Activity –
Keep the wording of each record exactly the same when you repeat it, and leave out pictures.

----------

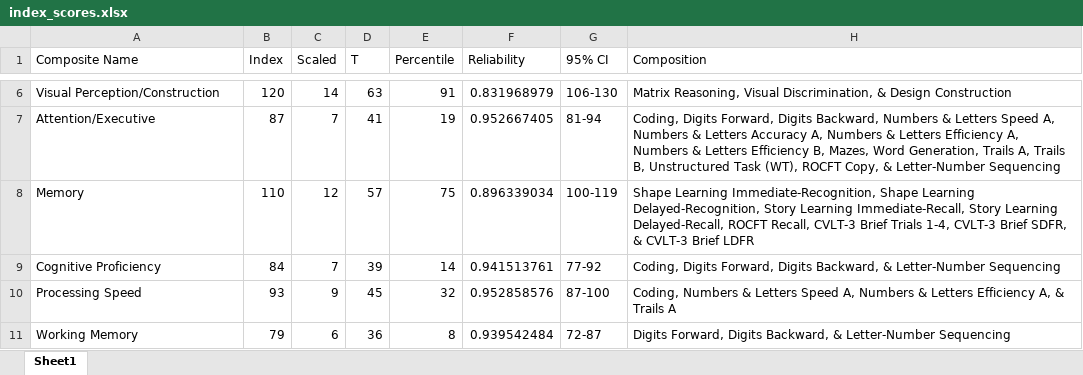
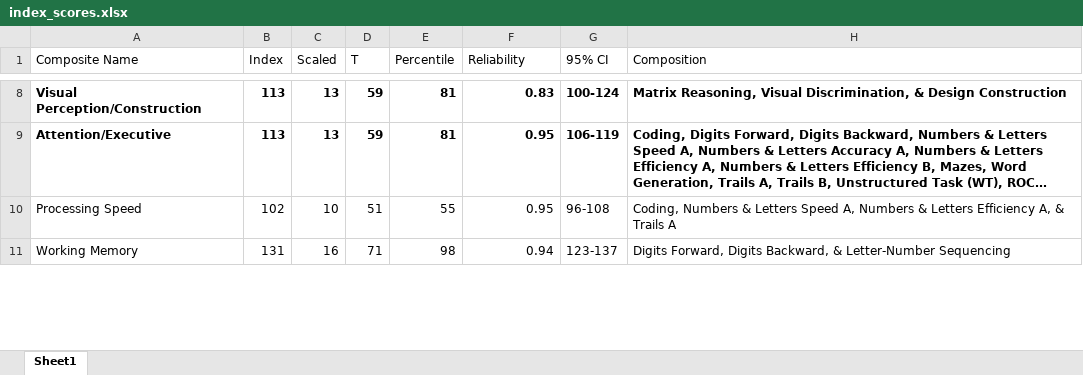
Before and after one commit to brainworkup/neurotyp-adult, an Excel workbook: index_scores.xlsx, sheet Sheet1, drawn as a sheet; only a part is shown, gaps mark what is left out; long unchanged cells end in …; values as stored, in another font and other column widths than the file's, no borders; removed rows and columns are numbered as before the commit, all else as after; the diff covers the shown part only; the diff names each change by its address in the sheet, - before the commit and + after, or states it on an @@ line.

```diff
--- a/index_scores.xlsx (sheet Sheet1)
+++ b/index_scores.xlsx (sheet Sheet1)
-A8:H9 bold: off
+A8:H9 bold: on
-B8 (Index): 120
+B8 (Index): 113
-C8 (Scaled): 14
+C8 (Scaled): 13
-D8 (T): 63
+D8 (T): 59
-E8 (Percentile): 91
+E8 (Percentile): 81
-F8 (Reliability): 0.831968979
+F8 (Reliability): 0.83
-G8 (95% CI): 106-130
+G8 (95% CI): 100-124
-B9 (Index): 87
+B9 (Index): 113
-C9 (Scaled): 7
+C9 (Scaled): 13
-D9 (T): 41
+D9 (T): 59
-E9 (Percentile): 19
+E9 (Percentile): 81
-F9 (Reliability): 0.952667405
+F9 (Reliability): 0.95
-G9 (95% CI): 81-94
+G9 (95% CI): 106-119
-row 8: Memory | 110 | 12 | 57 | 75 | 0.896339034 | 100-119 | Shape Learning Immediate-Recognition, Shape Learning Delayed-Recognition, Story Learning Immediate-Recall, Story Learning Delayed-Recall, ROCFT Recall, CVLT-3 Brief Trials 1-4, CVLT-3 Brief SDFR, & CVLT-3 Brief LDFR
-row 9: Cognitive Proficiency | 84 | 7 | 39 | 14 | 0.941513761 | 77-92 | Coding, Digits Forward, Digits Backward, & Letter-Number Sequencing
-B10 (Index): 93
+B10 (Index): 102
-C10 (Scaled): 9
+C10 (Scaled): 10
-D10 (T): 45
+D10 (T): 51
-E10 (Percentile): 32
+E10 (Percentile): 55
-F10 (Reliability): 0.952858576
+F10 (Reliability): 0.95
-G10 (95% CI): 87-100
+G10 (95% CI): 96-108
-B11 (Index): 79
+B11 (Index): 131
-C11 (Scaled): 6
+C11 (Scaled): 16
-D11 (T): 36
+D11 (T): 71
-E11 (Percentile): 8
+E11 (Percentile): 98
-F11 (Reliability): 0.939542484
+F11 (Reliability): 0.94
-G11 (95% CI): 72-87
+G11 (95% CI): 123-137
```
Also changed, not shown: 5 added rows, 4 removed rows, 60 edited cells and cell formats elsewhere in this sheet, 17 other files.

----------

Completed exercise –
Before and after one commit to brainworkup/neurotyp-adult, an Excel workbook: index_scores.xlsx, sheet Sheet1, drawn as a sheet; only a part is shown, gaps mark what is left out; long unchanged cells end in …; values as stored, in another font and other column widths than the file's, no borders; removed rows and columns are numbered as before the commit, all else as after; the diff covers the shown part only; the diff names each change by its address in the sheet, - before the commit and + after, or states it on an @@ line.

```diff
--- a/index_scores.xlsx (sheet Sheet1)
+++ b/index_scores.xlsx (sheet Sheet1)
-A8:H9 bold: off
+A8:H9 bold: on
-B8 (Index): 120
+B8 (Index): 113
-C8 (Scaled): 14
+C8 (Scaled): 13
-D8 (T): 63
+D8 (T): 59
-E8 (Percentile): 91
+E8 (Percentile): 81
-F8 (Reliability): 0.831968979
+F8 (Reliability): 0.83
-G8 (95% CI): 106-130
+G8 (95% CI): 100-124
-B9 (Index): 87
+B9 (Index): 113
-C9 (Scaled): 7
+C9 (Scaled): 13
-D9 (T): 41
+D9 (T): 59
-E9 (Percentile): 19
+E9 (Percentile): 81
-F9 (Reliability): 0.952667405
+F9 (Reliability): 0.95
-G9 (95% CI): 81-94
+G9 (95% CI): 106-119
-row 8: Memory | 110 | 12 | 57 | 75 | 0.896339034 | 100-119 | Shape Learning Immediate-Recognition, Shape Learning Delayed-Recognition, Story Learning Immediate-Recall, Story Learning Delayed-Recall, ROCFT Recall, CVLT-3 Brief Trials 1-4, CVLT-3 Brief SDFR, & CVLT-3 Brief LDFR
-row 9: Cognitive Proficiency | 84 | 7 | 39 | 14 | 0.941513761 | 77-92 | Coding, Digits Forward, Digits Backward, & Letter-Number Sequencing
-B10 (Index): 93
+B10 (Index): 102
-C10 (Scaled): 9
+C10 (Scaled): 10
-D10 (T): 45
+D10 (T): 51
-E10 (Percentile): 32
+E10 (Percentile): 55
-F10 (Reliability): 0.952858576
+F10 (Reliability): 0.95
-G10 (95% CI): 87-100
+G10 (95% CI): 96-108
-B11 (Index): 79
+B11 (Index): 131
-C11 (Scaled): 6
+C11 (Scaled): 16
-D11 (T): 36
+D11 (T): 71
-E11 (Percentile): 8
+E11 (Percentile): 98
-F11 (Reliability): 0.939542484
+F11 (Reliability): 0.94
-G11 (95% CI): 72-87
+G11 (95% CI): 123-137
```
Also changed, not shown: 5 added rows, 4 removed rows, 60 edited cells and cell formats elsewhere in this sheet, 17 other files.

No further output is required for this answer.